By: Zoe Day | News Editor
September 27, 2017
Bright and early on the morning of Saturday, September 16th, a group of San Clemente’s most environmentally-conscious citizens rallied along the coast to pore over the beaches, removing the trash that simultaneously threatens marine life and jeopardizes the well-being of the ecosystem. Every year, International Coastal Cleanup Day inspires environmental groups and clubs all over the world to lead beach cleanups in their communities. In San Clemente, Team Zissou and Blue Oceans Club collaborated with SC Beach Conservation this year to organize the event and provided volunteers with supplies for the cleanup.
Volunteers spent hours walking along the beaches at T-Street, the pier, and Calafia, just to name a few, collecting pieces of trash half-buried in the sand. Items collected included everything from cigarette butts to plastic water bottles, and even a few weird finds, like a toothbrush!
Local beach cleanups are a great way to spread awareness for the importance of taking care of our environment and respecting our beaches.

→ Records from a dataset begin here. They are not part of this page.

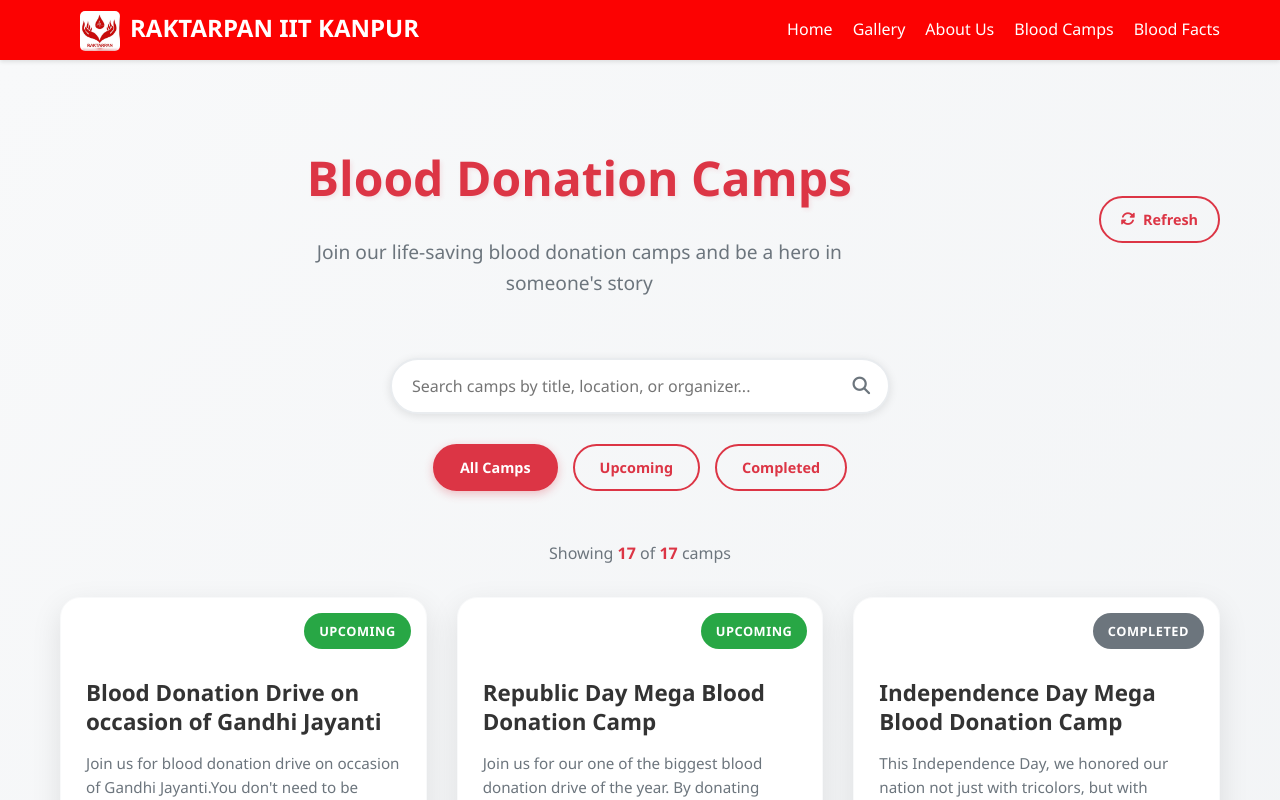
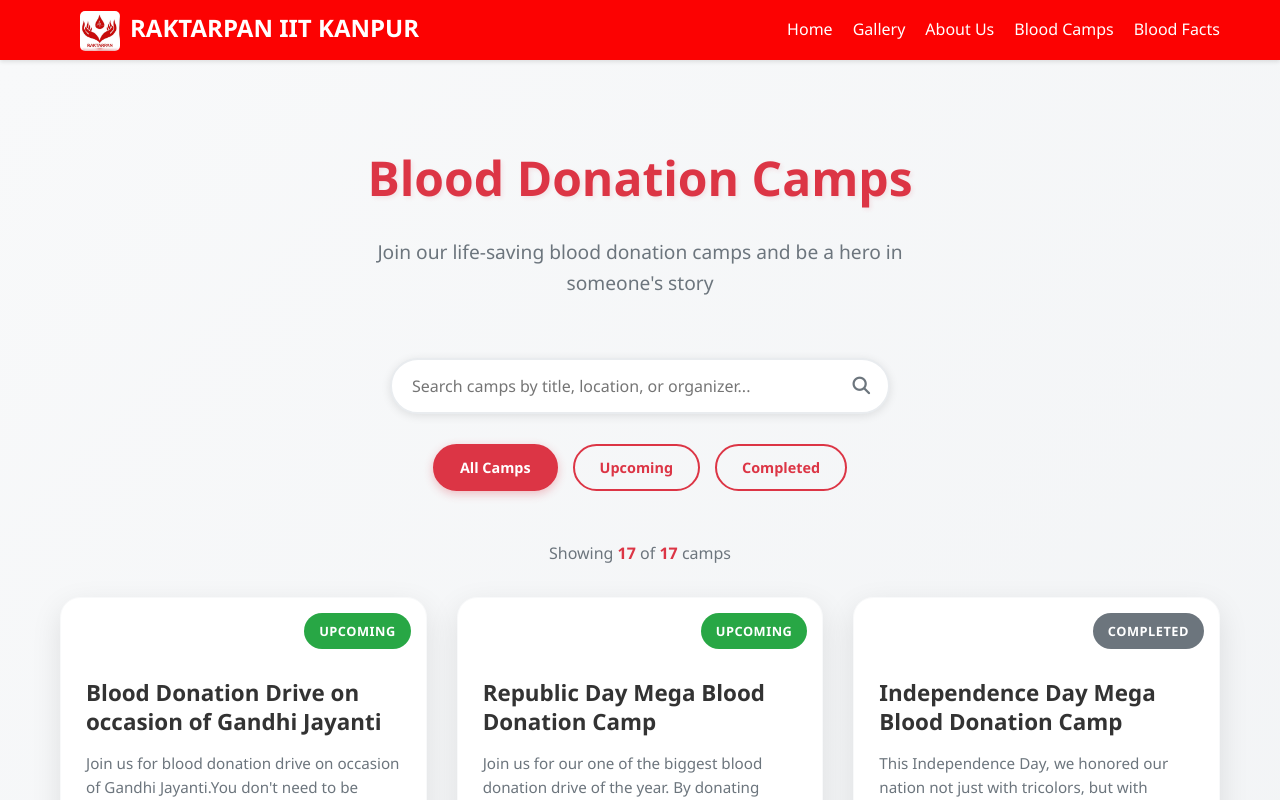
Before and after one commit to Raj675592/raktarpan-iitk, a React (Create React App) app: page /camps in a window 1280 px wide. Shown: the top 800 px of the page. Built offline with nearby package versions, Linux system fonts and the light colour scheme.

Commit message:
fixed rendering

```diff
--- a/src/components/BloodCamps.js
+++ b/src/components/BloodCamps.js
@@ -36,25 +36,7 @@ const BloodCamps = () => {
   }, []);
 
   // Refresh function to reload data from local file
-  const handleRefresh = () => {
-    try {
-      setLoading(true);
-      setError(null);
 
-      console.log("Refreshing blood camps data from local file...");
-
-      // Reload data from imported JSON file
-      setBloodCamps(bloodCampsData);
-      console.log(
-        `Refreshed: ${bloodCampsData.length} camps loaded from local data`
-      );
-    } catch (err) {
-      console.error("Error refreshing blood camps:", err);
-      setError(`Failed to refresh blood camps: ${err.message}`);
-    } finally {
-      setLoading(false);
-    }
-  };
 
   // Filter camps based on selected filter and search term
   const filteredCamps = bloodCamps.filter((camp) => {
@@ -145,15 +127,7 @@ const BloodCamps = () => {
             </p>
             {/* Data Source Indicator */}
           </div>
-          <button
-            className="refresh-btn"
-            onClick={handleRefresh}
-            disabled={loading}
-            title="Refresh camp data"
-          >
-            <i className={`fas fa-sync-alt ${loading ? "spinning" : ""}`}></i>
-            Refresh
-          </button>
+
         </div>
 
         {/* Search and Filter Section */}
```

Pollution caused by runoff and littering poses a major threat to marine life and the quality of our beaches. Clubs like Team Zissou and Blue Oceans Club organize regular beach cleanups on a monthly basis to involve students in this environmental endeavor.

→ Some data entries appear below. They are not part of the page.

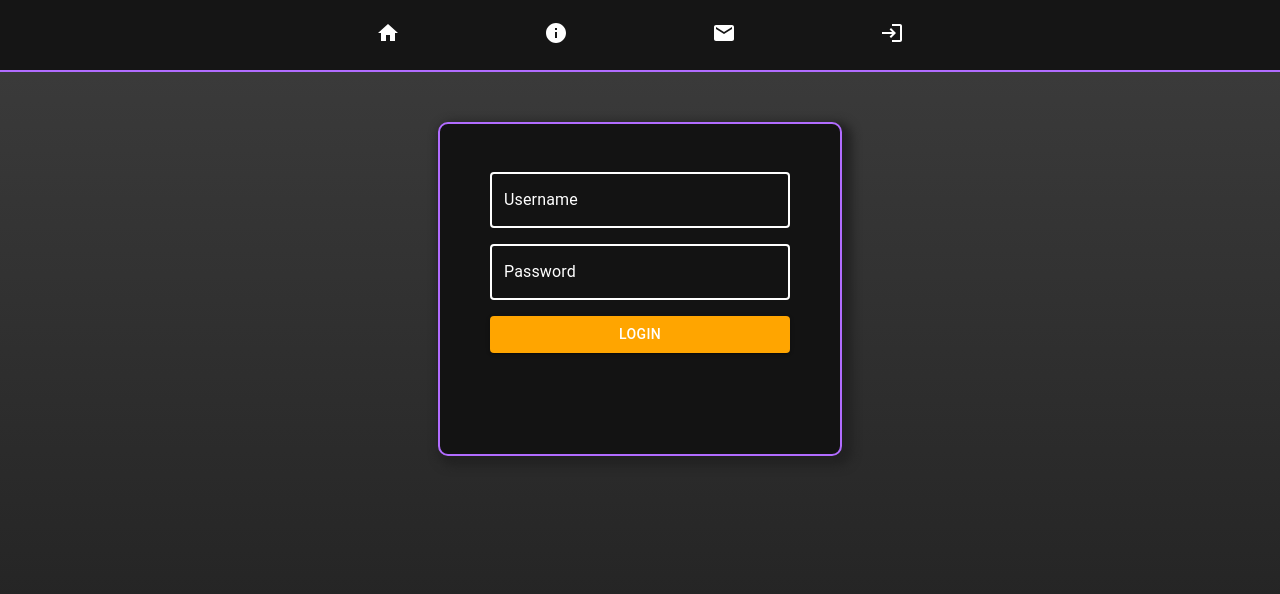
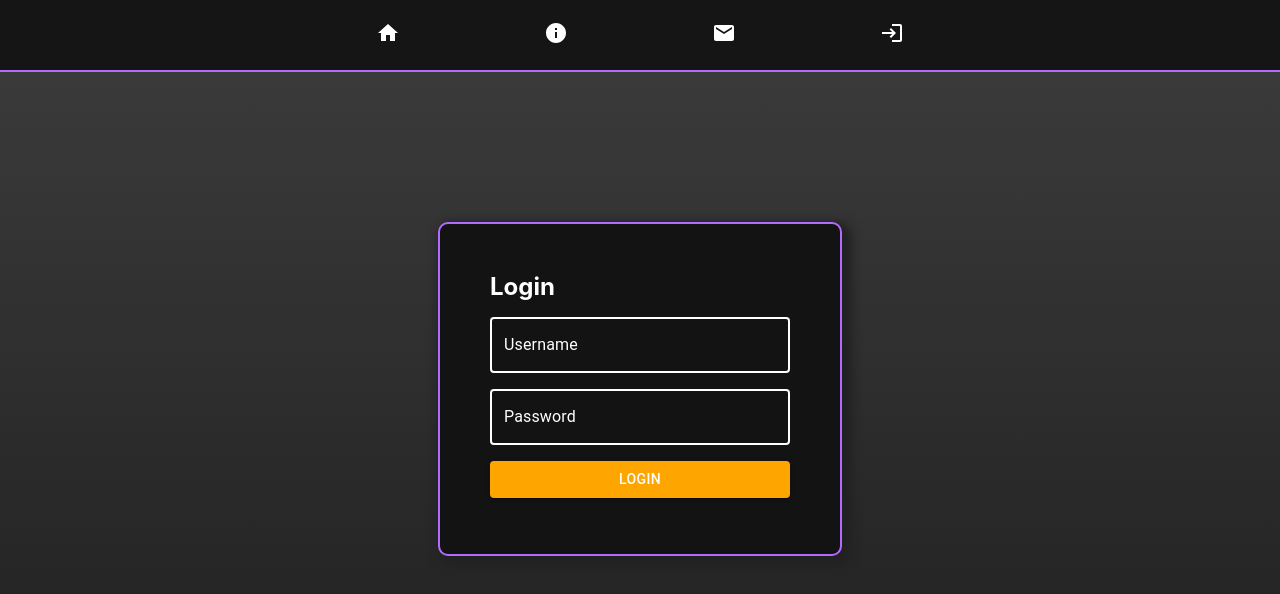
Before and after one commit to zyrephus/wilsons-blog, a React (Create React App) app: page /login in a window 1280 px wide. Shown: the top 594 px of the page. Built offline with nearby package versions, Linux system fonts and the light colour scheme.

Commit message:
Styling update

```diff
--- a/src/App.css
+++ b/src/App.css
@@ -8,8 +8,10 @@ h1 {
 }
 
 #loginBox {
+    display: flex;
+    justify-content: center;
     margin: auto;
-    margin-top: 50px;
+    margin-top: 150px;
     padding-top: 40px;
     padding-bottom: 40px;
     width: 400px;
@@ -19,3 +21,7 @@ h1 {
     box-shadow: 5px 5px 10px 5px rgb(34, 34, 34);
     background: rgb(19, 19, 19);
 }
+
+#loginHeader {
+    color: white;
+}
--- a/src/pages/login.js
+++ b/src/pages/login.js
@@ -42,6 +42,7 @@ const Login = () => {
                     noValidate
                     autoComplete="off"
                 >
+                    <h2 id="loginHeader">Login</h2>
                     <TextField
                         id="outlined-username"
                         label="Username"
```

Erika Hunting, senior at SCHS and president of Blue Oceans Club, reflected that “the cleanup was definitely successful. One of the most important things is being able to raise awareness for microplastics on the beach.” Erika was happy to see how many people wanted to come and be apart of the event.

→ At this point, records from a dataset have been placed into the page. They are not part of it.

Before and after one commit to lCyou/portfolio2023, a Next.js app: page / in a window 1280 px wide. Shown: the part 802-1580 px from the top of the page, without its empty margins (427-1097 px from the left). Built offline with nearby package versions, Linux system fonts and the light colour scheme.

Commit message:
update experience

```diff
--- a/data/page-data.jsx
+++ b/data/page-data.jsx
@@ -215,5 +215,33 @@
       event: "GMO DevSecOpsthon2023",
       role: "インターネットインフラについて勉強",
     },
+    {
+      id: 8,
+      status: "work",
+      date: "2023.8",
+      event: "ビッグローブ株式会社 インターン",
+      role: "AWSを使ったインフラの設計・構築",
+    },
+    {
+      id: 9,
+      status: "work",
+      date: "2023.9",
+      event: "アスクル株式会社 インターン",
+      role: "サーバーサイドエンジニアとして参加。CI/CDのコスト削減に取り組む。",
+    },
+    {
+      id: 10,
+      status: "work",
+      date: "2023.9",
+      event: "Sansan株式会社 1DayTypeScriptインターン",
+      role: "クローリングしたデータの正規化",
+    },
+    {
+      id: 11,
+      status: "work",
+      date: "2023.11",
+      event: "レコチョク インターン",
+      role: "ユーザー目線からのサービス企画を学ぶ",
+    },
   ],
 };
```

The International Coastal Cleanup Day beach cleanup attracted many volunteers ready to do their part in keeping our beaches clean and beautiful. Among these volunteers were Kiana and Alika Ting, members of Blue Oceans Club. Senior Kiana Ting explained that “as people who live so close to the beach and spend so much time there, we need to pick up after ourselves.” Kiana moved back to San Clemente from Taiwan right before her junior year, where she noted that “whenever [her] family would go to the beach, it was littered with trash. Seeing how they treated their beaches was heartbreaking.” Now, Kiana makes it a priority to preserve our beaches and treasure them for everything that they are.
Jackson Hinkle, Team Zissou president and senior at SCHS, agreed that it was “amazing to see San Clemente youth out there making a difference.”
The smallest pieces of trash, like microplastics and pieces of styrofoam, can pose the biggest threat to marine life. Most of us can agree that beach cleanups are an essential task for any town along the coast. We can all join the effort to protect our oceans and preserve the beauty of our beaches, whether by participating in the next beach cleanup or simply picking up a piece of trash while walking in the sand.